Firm Touts Online Bids for Offline Mail WorkDirectMailQuotes.com plans to begin placing its lettershop bid solicitation service on other firms' Web sites, and President William Spero is tinkering with the company's business model in hopes of getting steady revenue flowing by midway through next year.
The plans are ambitious for a firm that earlier this year was nothing more than a loose idea sparked by Spero's need for a floor scale.
In January, the executive searched online for a scale that American Mailing Systems Inc., his grandfather's Burbank, CA, lettershop, could use to weigh mailings. He found a site that let him enter what specs he wanted from a floor scale and arranged bids from several manufacturers.
"They contacted me, got me prices back, and I thought, 'That was really easy,'" Spero said. "So it's kind of a stolen idea. What can I tell you."
DirectMailQuotes was born. The company built a site and carried out four direct mail campaigns between January and June trying to lure the roughly 3,600 U.S. lettershops to its membership roll. DirectMailQuotes, also in Burbank, offered shops free leads through July of 2000, and the firm now has about 1,160 members who bid on jobs through the service.
Direct mailers visiting the site enter the type of mail piece they want sent, its weight and postage specifications. For marketers who want bids on relatively simple jobs like postcards, for example, DirectMailQuotes is building a "quick quotes" section of the site. More complicated jobs will still be handled as they are now -- marketers enter detailed information such as whether nesting is involved, and the extent of mailings' personalization.

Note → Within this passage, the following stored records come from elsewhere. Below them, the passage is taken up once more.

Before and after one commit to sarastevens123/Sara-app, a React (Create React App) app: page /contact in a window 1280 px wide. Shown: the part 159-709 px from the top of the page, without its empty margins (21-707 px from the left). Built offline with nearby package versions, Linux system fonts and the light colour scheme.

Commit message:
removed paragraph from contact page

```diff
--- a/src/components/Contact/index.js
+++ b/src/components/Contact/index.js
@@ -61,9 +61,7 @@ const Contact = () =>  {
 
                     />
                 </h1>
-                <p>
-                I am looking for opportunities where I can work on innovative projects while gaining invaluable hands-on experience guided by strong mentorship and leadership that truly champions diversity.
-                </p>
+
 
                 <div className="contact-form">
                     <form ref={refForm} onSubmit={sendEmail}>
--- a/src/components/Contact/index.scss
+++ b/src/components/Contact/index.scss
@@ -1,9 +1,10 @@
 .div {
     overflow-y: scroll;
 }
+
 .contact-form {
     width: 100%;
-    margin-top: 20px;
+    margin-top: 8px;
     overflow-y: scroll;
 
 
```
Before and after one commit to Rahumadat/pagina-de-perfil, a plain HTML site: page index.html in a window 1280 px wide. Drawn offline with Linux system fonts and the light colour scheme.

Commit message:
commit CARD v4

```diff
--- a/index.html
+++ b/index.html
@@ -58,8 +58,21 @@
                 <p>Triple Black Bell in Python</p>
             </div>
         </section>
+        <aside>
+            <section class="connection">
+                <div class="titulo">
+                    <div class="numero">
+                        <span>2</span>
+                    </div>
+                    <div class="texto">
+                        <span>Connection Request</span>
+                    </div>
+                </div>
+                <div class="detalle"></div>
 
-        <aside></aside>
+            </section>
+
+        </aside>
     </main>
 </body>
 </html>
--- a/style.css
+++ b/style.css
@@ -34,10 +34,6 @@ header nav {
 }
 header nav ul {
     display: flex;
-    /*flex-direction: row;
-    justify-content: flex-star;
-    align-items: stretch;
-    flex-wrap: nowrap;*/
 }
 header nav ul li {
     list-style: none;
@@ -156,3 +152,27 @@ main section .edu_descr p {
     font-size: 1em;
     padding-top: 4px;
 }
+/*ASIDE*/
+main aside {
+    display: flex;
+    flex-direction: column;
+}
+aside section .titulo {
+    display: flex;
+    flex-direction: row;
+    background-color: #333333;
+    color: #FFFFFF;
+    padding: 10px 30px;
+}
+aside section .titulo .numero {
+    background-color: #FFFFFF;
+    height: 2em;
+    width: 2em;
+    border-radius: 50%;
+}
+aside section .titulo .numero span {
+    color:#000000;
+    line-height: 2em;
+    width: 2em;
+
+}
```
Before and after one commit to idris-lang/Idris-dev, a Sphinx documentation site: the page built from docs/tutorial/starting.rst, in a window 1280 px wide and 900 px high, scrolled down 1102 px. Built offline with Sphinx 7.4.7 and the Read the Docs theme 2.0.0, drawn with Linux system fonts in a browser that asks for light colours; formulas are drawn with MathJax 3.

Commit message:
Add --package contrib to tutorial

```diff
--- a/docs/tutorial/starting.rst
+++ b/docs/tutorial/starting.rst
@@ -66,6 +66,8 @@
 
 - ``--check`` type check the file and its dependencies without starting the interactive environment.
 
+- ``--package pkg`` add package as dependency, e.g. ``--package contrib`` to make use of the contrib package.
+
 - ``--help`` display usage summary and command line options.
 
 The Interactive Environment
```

DirectMailQuotes instantly dishes up the names of eight appropriate lettershops in marketers' geographical areas. Users specify whether they want the quotes via mail, fax, e-mail or phone, and they have the option of skipping bids from shops by unchecking a box next to their name. Then they hit "send." DirectMailQuotes sends lettershops an e-mail telling them they have a "request for quote." Shops handle all interaction with marketers from there.
When they sign onto the service, lettershops give DirectMailQuotes their specifics: what kinds of work they handle, the minimum job they will consider, and the maximum size mailing they can handle in-house. The shops also fill in information about any other services they provide, such as graphic design, data processing or data entry.
As of late August, the firm's URL -- www.directmailquotes.com -- was getting about 1,500 unique visitors weekly. Spero acknowledges it's unlikely such numbers are high enough to get lettershops to pay a subscription fee for the service. If he wants to charge shops the $500 to $5000 annual fee he plans he has to deliver more requests for quotes. That's part of his motivation for placing the service remotely on other businesses' Web sites.
The idea of running an e-commerce service off one company's servers and placing it on sites operated by other companies isn't entirely original. For example, UPS, Atlanta, places its package-tracking service on other sites, and GoTo.com, Pasadena, CA, puts its search engine on outside Web destinations. At least one lettershop -- San Jose, CA-based ELetter Inc. -- makes its direct mail services available through affiliated e-commerce sites such as Office Depot Online.
Spero plans to pitch a remote "find mail-house" portion of his service to list companies first, and he wants to target office supply sites, corporate intranet networks, and other pages attracting small businesses as well. He expects to get the program up and running by October or November.
"The technology's not that complicated," he said. "It's the marketing that's the hard part."
Also within the next three months, DirectMailQuotes plans to start holding online auctions. Spero hopes to take a commission on printing equipment the firm sells to lettershop members, and the company has begun talking informally with manufacturers Pitney Bowes Inc., Stamford, CT, and Scitex Corp., Herzliya, Israel.
DirectMailQuotes will debut online banners this month, but Spero would not elaborate on where he plans to place the ads. The company will launch print advertising in industry publications afterward, said Spero, who reiterated that the company's main priority is to get users to the site now that the lettershops are in place.
"At some point, and I think it's already happening, but I think at some point in the future, there's going to be more people using the Internet to find a lettershop than using the Yellow Pages," Spero said.